Once the pictures are set aside, copy the records below exactly as they stand.

MATERIAL SHOWN section start

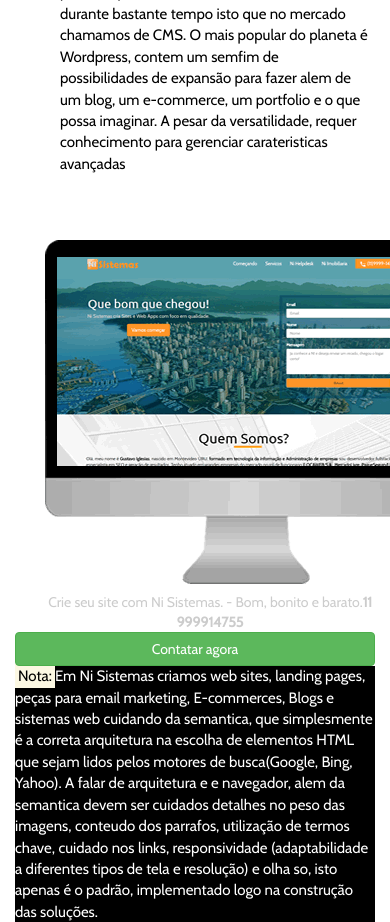
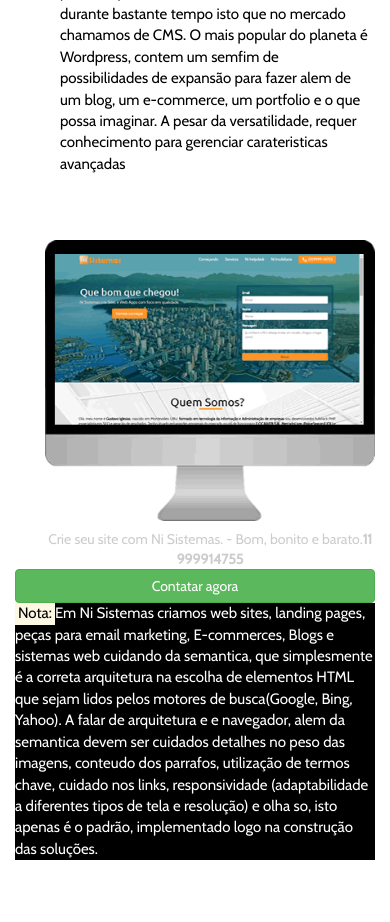
Before and after one commit to gusviaja/NiSistemas, a PHP site: page / in a window 390 px wide. Shown: the part 5123-6045 px from the top of the page. Run offline with PHP 8.4, Linux system fonts and the light colour scheme.

Commit message:
corrigida responsividade de imgdosArtigos

```diff
--- a/criacaoDeSistema.php
+++ b/criacaoDeSistema.php
@@ -6,7 +6,7 @@
 
 			<div class="col-md-5">
 				<figure class="imgCriacaoDeSistema">
-  					<img clas="img img-responsive" src="./img/imgCriacaoDeSistema.png" alt="Criação de sistemas" title="Ni Sistemas cria sistemas em São Paulo" width="404" height="344">
+  					<img class="img img-responsive" src="./img/imgCriacaoDeSistema.png" alt="Criação de sistemas" title="Ni Sistemas cria sistemas em São Paulo" width="404" height="344">
   					<figcaption>Crie seu sitema com Ni Sistemas. - Bom, bonito e barato.<strong>11 999914755</strong></figcaption>
 				</figure>
 				<a href="https://api.whatsapp.com/send?lang=pt&phone=5511999914755" class="btn btn-block btn-success">Contatar agora</a>
--- a/criacaoDeSite.php
+++ b/criacaoDeSite.php
@@ -16,7 +16,7 @@
 			</div>
 			<div class="col-md-5">
 				<figure class="imgCriacaoDeSite">
-  					<img clas="img img-responsive" src="./img/imgCriacaoDeSite.png" alt="Criação de sites" title="Ni Sistemas cria sites em São Paulo" width="404" height="344">
+  					<img class="img-responsive" src="./img/imgCriacaoDeSite.png" alt="Criação de sites" title="Ni Sistemas cria sites em São Paulo" width="404" height="344">
   					<figcaption>Crie seu site com Ni Sistemas. - Bom, bonito e barato.<strong>11 999914755</strong></figcaption>
 				</figure>
 				<a href="https://api.whatsapp.com/send?lang=pt&phone=5511999914755" class="btn btn-block btn-success">Contatar agora</a>
```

MATERIAL SHOWN section end

THE COMPLETED TASK
Before and after one commit to gusviaja/NiSistemas, a PHP site: page / in a window 390 px wide. Shown: the part 5123-6045 px from the top of the page. Run offline with PHP 8.4, Linux system fonts and the light colour scheme.

Commit message:
corrigida responsividade de imgdosArtigos

```diff
--- a/criacaoDeSistema.php
+++ b/criacaoDeSistema.php
@@ -6,7 +6,7 @@
 
 			<div class="col-md-5">
 				<figure class="imgCriacaoDeSistema">
-  					<img clas="img img-responsive" src="./img/imgCriacaoDeSistema.png" alt="Criação de sistemas" title="Ni Sistemas cria sistemas em São Paulo" width="404" height="344">
+  					<img class="img img-responsive" src="./img/imgCriacaoDeSistema.png" alt="Criação de sistemas" title="Ni Sistemas cria sistemas em São Paulo" width="404" height="344">
   					<figcaption>Crie seu sitema com Ni Sistemas. - Bom, bonito e barato.<strong>11 999914755</strong></figcaption>
 				</figure>
 				<a href="https://api.whatsapp.com/send?lang=pt&phone=5511999914755" class="btn btn-block btn-success">Contatar agora</a>
--- a/criacaoDeSite.php
+++ b/criacaoDeSite.php
@@ -16,7 +16,7 @@
 			</div>
 			<div class="col-md-5">
 				<figure class="imgCriacaoDeSite">
-  					<img clas="img img-responsive" src="./img/imgCriacaoDeSite.png" alt="Criação de sites" title="Ni Sistemas cria sites em São Paulo" width="404" height="344">
+  					<img class="img-responsive" src="./img/imgCriacaoDeSite.png" alt="Criação de sites" title="Ni Sistemas cria sites em São Paulo" width="404" height="344">
   					<figcaption>Crie seu site com Ni Sistemas. - Bom, bonito e barato.<strong>11 999914755</strong></figcaption>
 				</figure>
 				<a href="https://api.whatsapp.com/send?lang=pt&phone=5511999914755" class="btn btn-block btn-success">Contatar agora</a>
```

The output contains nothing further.